During a press conference Tuesday, officials said they can’t name a specific reason the building collapsed but cited “structural issues.”
The building had been deteriorating for years, according to the Miami Herald. In fact, the president of the condo building, Jean Wodnicki, told residents in April that the building needed major repairs—and a 2018 audit of the building showed signs of significant deterioration, multiple outlets reported.
The mayor of Miami-Dade County, Daniella Levine Cava, said that she’s assembling a task force to audit other buildings in the area that aren’t up to code. Since the Surfside building collapsed last week, another building in the county had four balconies “immediately closed” because they were unsafe for residents, according to the mayor.
“I know within a matter of days or short weeks we will have addressed all of those safety concerns,” Cava said of other potentially dangerous buildings during the press conference.
Since the building collapsed last Thursday, workers have cleared mountains of rubble, wire, and debris in a painstaking process at times hindered by weather conditions. Authorities say that 135 people have been accounted for, but 150 are still missing. To identify victims, officials have been using DNA tests from family members and matching them to the deceased. The search is extremely meticulous, as search and rescue teams need to carefully navigate a debris field that caught on fire in certain areas since the building collapsed.
“Every time there’s an action, there’s a reaction,” Miami-Dade Assistant Fire Chief Raide Jadallah said in a news conference Monday. “It’s not an issue of ‘We could just attach a couple of cords to a concrete boulder and lift it and call it a day.’ We’re digging through, again, rubbles of concrete the size of basketballs, the size of baseballs.”

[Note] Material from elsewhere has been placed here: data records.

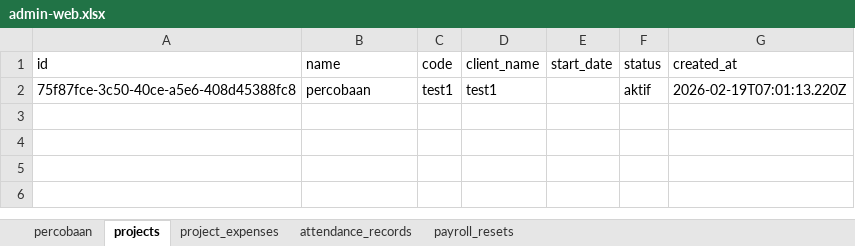
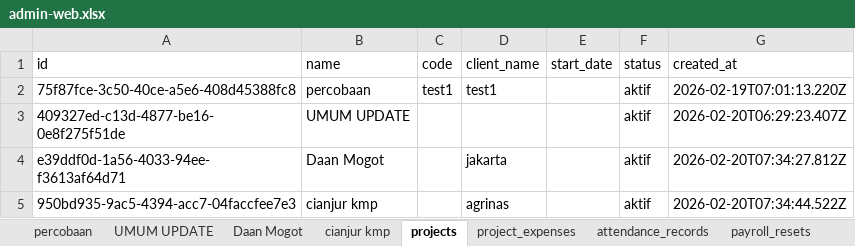
Before and after one commit to alfajrin23/ADMIN-WEB-by-AAA, an Excel workbook: data/admin-web.xlsx, sheet projects, drawn as a sheet; values as stored, in another font and other column widths than the file's, no borders; the diff names each change by its address in the sheet, - before the commit and + after, or states it on an @@ line.

```diff
--- a/data/admin-web.xlsx (sheet projects)
+++ b/data/admin-web.xlsx (sheet projects)
+sheet tab: UMUM UPDATE
+sheet tab: Daan Mogot
+sheet tab: cianjur kmp
+row 3: 409327ed-c13d-4877-be16-0e8f275f51de | UMUM UPDATE |  |  |  | aktif | 2026-02-20T06:29:23.407Z
+row 4: e39ddf0d-1a56-4033-94ee-f3613af64d71 | Daan Mogot |  | jakarta |  | aktif | 2026-02-20T07:34:27.812Z
+row 5: 950bd935-9ac5-4394-acc7-04faccfee7e3 | cianjur kmp |  | agrinas |  | aktif | 2026-02-20T07:34:44.522Z
```
Also changed, not shown: sheet attendance_records, sheet payroll_resets, sheet project_expenses, 30 other files.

At one point during the search Monday night, debris started falling, causing officials to close off an area of the rubble pile, they said Tuesday. It will remain closed for the time being, and rescue workers are now entering the rubble from other directions to look for small pockets to keep digging in. They’ve also said there are portions where workers have dug so deep that they can finally see the building’s parking lot.
“There’s an overwhelming amount of rescue workers on the site,” Surfside Mayor Charles Burkett said Tuesday. “The work continues.”
U.S. Energy Secretary Jennifer Granholm suggested in an interview with CNN on Tuesday that the climate crisis could have played a role in the condo collapse.
“Obviously, we don’t know fully, but we do know that the seas are rising. We know that we’re losing inches and inches of beaches, not just in Florida but all around,” Granholm said.
Some climate experts have also said that climate change could have played a role in the building’s collapse, though it wouldn’t be the only cause. The catastrophe raises concerns about coastal cities around the globe as the climate crisis continues to worsen.
Miami Beach has announced it will cancel this year's Fourth of July fireworks display to “show respect” to victims of the building collapse, the Miami Herald reported. President Biden is expected to visit the site on Thursday, Florida officials said in a press conference Tuesday. In addition, the federal government has issued FEMA aid h to help in recovery efforts. The Red Cross has also deployed aid workers to the catastrophe site, and is providing mental health crisis professionals.
Relief workers from Israel and Mexico recently joined the rescue efforts, as the Miami area is home to both Jewish and Latin American diasporas, according to Florida officials.